Having a coronavirus vaccine ready less than a year after treating the first patient with COVID-19 has been a “remarkable” achievement said a British doctor on Tuesday (December 8). The country began mass vaccinating its people in a global drive that poses one of the biggest logistical challenges in peacetime history.
“This is the most incredible.
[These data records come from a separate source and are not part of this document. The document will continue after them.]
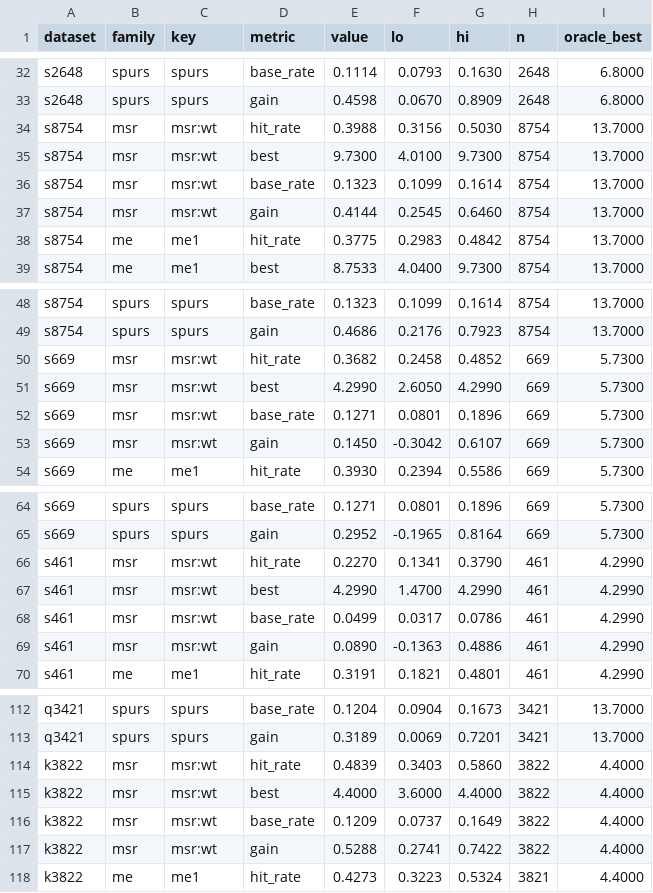
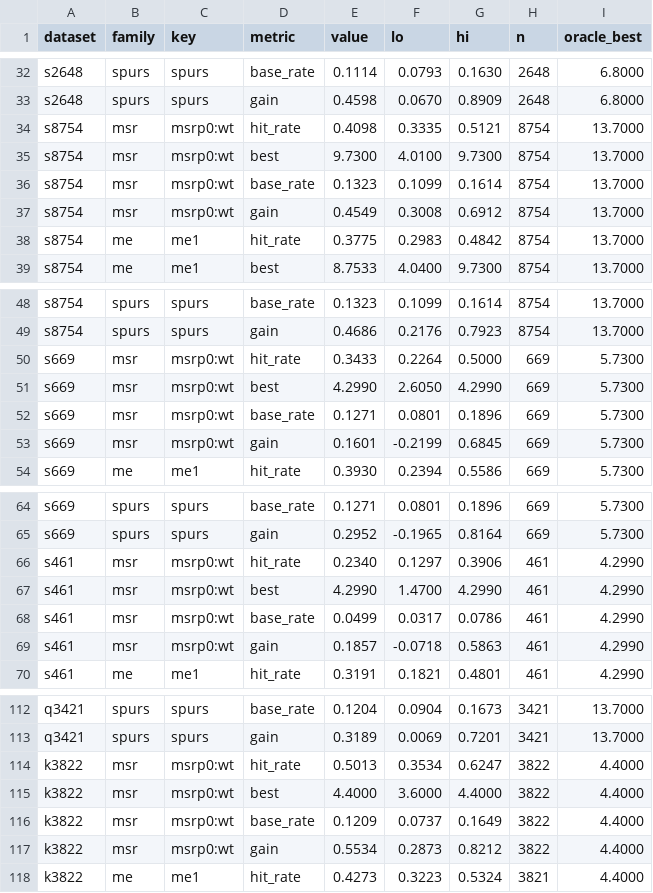
Before and after one commit to SKTeamLab/esm-msr, a CSV file: analysis/results/08_screening/screening_pooled_external.csv, drawn as a sheet; only a part is shown, gaps mark what is left out; the diff covers the shown part only.

```diff
--- a/analysis/results/08_screening/screening_pooled_external.csv
+++ b/analysis/results/08_screening/screening_pooled_external.csv
@@ -33,6 +33,6 @@ s2648,spurs,spurs,base_rate,0.1114,0.0793,0.1630,2648,6.8000
 s2648,spurs,spurs,gain,0.4598,0.0670,0.8909,2648,6.8000
-s8754,msr,msr:wt,hit_rate,0.3988,0.3156,0.5030,8754,13.7000
-s8754,msr,msr:wt,best,9.7300,4.0100,9.7300,8754,13.7000
-s8754,msr,msr:wt,base_rate,0.1323,0.1099,0.1614,8754,13.7000
-s8754,msr,msr:wt,gain,0.4144,0.2545,0.6460,8754,13.7000
+s8754,msr,msrp0:wt,hit_rate,0.4098,0.3335,0.5121,8754,13.7000
+s8754,msr,msrp0:wt,best,9.7300,4.0100,9.7300,8754,13.7000
+s8754,msr,msrp0:wt,base_rate,0.1323,0.1099,0.1614,8754,13.7000
+s8754,msr,msrp0:wt,gain,0.4549,0.3008,0.6912,8754,13.7000
 s8754,me,me1,hit_rate,0.3775,0.2983,0.4842,8754,13.7000
@@ -49,6 +49,6 @@ s8754,spurs,spurs,base_rate,0.1323,0.1099,0.1614,8754,13.7000
 s8754,spurs,spurs,gain,0.4686,0.2176,0.7923,8754,13.7000
-s669,msr,msr:wt,hit_rate,0.3682,0.2458,0.4852,669,5.7300
-s669,msr,msr:wt,best,4.2990,2.6050,4.2990,669,5.7300
-s669,msr,msr:wt,base_rate,0.1271,0.0801,0.1896,669,5.7300
-s669,msr,msr:wt,gain,0.1450,-0.3042,0.6107,669,5.7300
+s669,msr,msrp0:wt,hit_rate,0.3433,0.2264,0.5000,669,5.7300
+s669,msr,msrp0:wt,best,4.2990,2.6050,4.2990,669,5.7300
+s669,msr,msrp0:wt,base_rate,0.1271,0.0801,0.1896,669,5.7300
+s669,msr,msrp0:wt,gain,0.1601,-0.2199,0.6845,669,5.7300
 s669,me,me1,hit_rate,0.3930,0.2394,0.5586,669,5.7300
@@ -65,6 +65,6 @@ s669,spurs,spurs,base_rate,0.1271,0.0801,0.1896,669,5.7300
 s669,spurs,spurs,gain,0.2952,-0.1965,0.8164,669,5.7300
-s461,msr,msr:wt,hit_rate,0.2270,0.1341,0.3790,461,4.2990
-s461,msr,msr:wt,best,4.2990,1.4700,4.2990,461,4.2990
-s461,msr,msr:wt,base_rate,0.0499,0.0317,0.0786,461,4.2990
-s461,msr,msr:wt,gain,0.0890,-0.1363,0.4886,461,4.2990
+s461,msr,msrp0:wt,hit_rate,0.2340,0.1297,0.3906,461,4.2990
+s461,msr,msrp0:wt,best,4.2990,1.4700,4.2990,461,4.2990
+s461,msr,msrp0:wt,base_rate,0.0499,0.0317,0.0786,461,4.2990
+s461,msr,msrp0:wt,gain,0.1857,-0.0718,0.5863,461,4.2990
 s461,me,me1,hit_rate,0.3191,0.1821,0.4801,461,4.2990
@@ -113,6 +113,6 @@ q3421,spurs,spurs,base_rate,0.1204,0.0904,0.1673,3421,13.7000
 q3421,spurs,spurs,gain,0.3189,0.0069,0.7201,3421,13.7000
-k3822,msr,msr:wt,hit_rate,0.4839,0.3403,0.5860,3822,4.4000
-k3822,msr,msr:wt,best,4.4000,3.6000,4.4000,3822,4.4000
-k3822,msr,msr:wt,base_rate,0.1209,0.0737,0.1649,3822,4.4000
-k3822,msr,msr:wt,gain,0.5288,0.2741,0.7422,3822,4.4000
+k3822,msr,msrp0:wt,hit_rate,0.5013,0.3534,0.6247,3822,4.4000
+k3822,msr,msrp0:wt,best,4.4000,3.6000,4.4000,3822,4.4000
+k3822,msr,msrp0:wt,base_rate,0.1209,0.0737,0.1649,3822,4.4000
+k3822,msr,msrp0:wt,gain,0.5534,0.2873,0.8212,3822,4.4000
 k3822,me,me1,hit_rate,0.4273,0.3223,0.5324,3821,4.4000
```
Also changed, not shown: 74 edited cells elsewhere in this file, analysis/results/08_screening/screening_pooled_paired_diff.csv, 32 other files.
It has been the fastest, most remarkable piece of work,” said Dr Nikita Kanani, a medical director for primary care at NHS England as COVID-19 vaccinations began, adding that she felt emotional.
Health workers started inoculating the most vulnerable with the vaccine developed by Pfizer and BioNTech, with the country a test case for the world as it contends with distributing a compound that must be stored at -70C (-94F).
In Newcastle, married couple Hari and Ranjan Shukla were among the first to receive their vaccinations. “I feel happy that I’ve been able to contribute a little,” said Hari as he and Ranjan posed for photographs after getting their jabs, wearing stickers to show they had been vaccinated.
The launch of the vaccine, one of three shots that have reported successful results from large trials, will fuel hope that the world may be turning a corner in the fight against a pandemic that has killed more than 1.5 million people.
Britain, the worst-hit in Europe with over 61,000 deaths, is the first Western nation to begin mass-vaccinations and the first globally to roll out the Pfizer/BioNTech shot.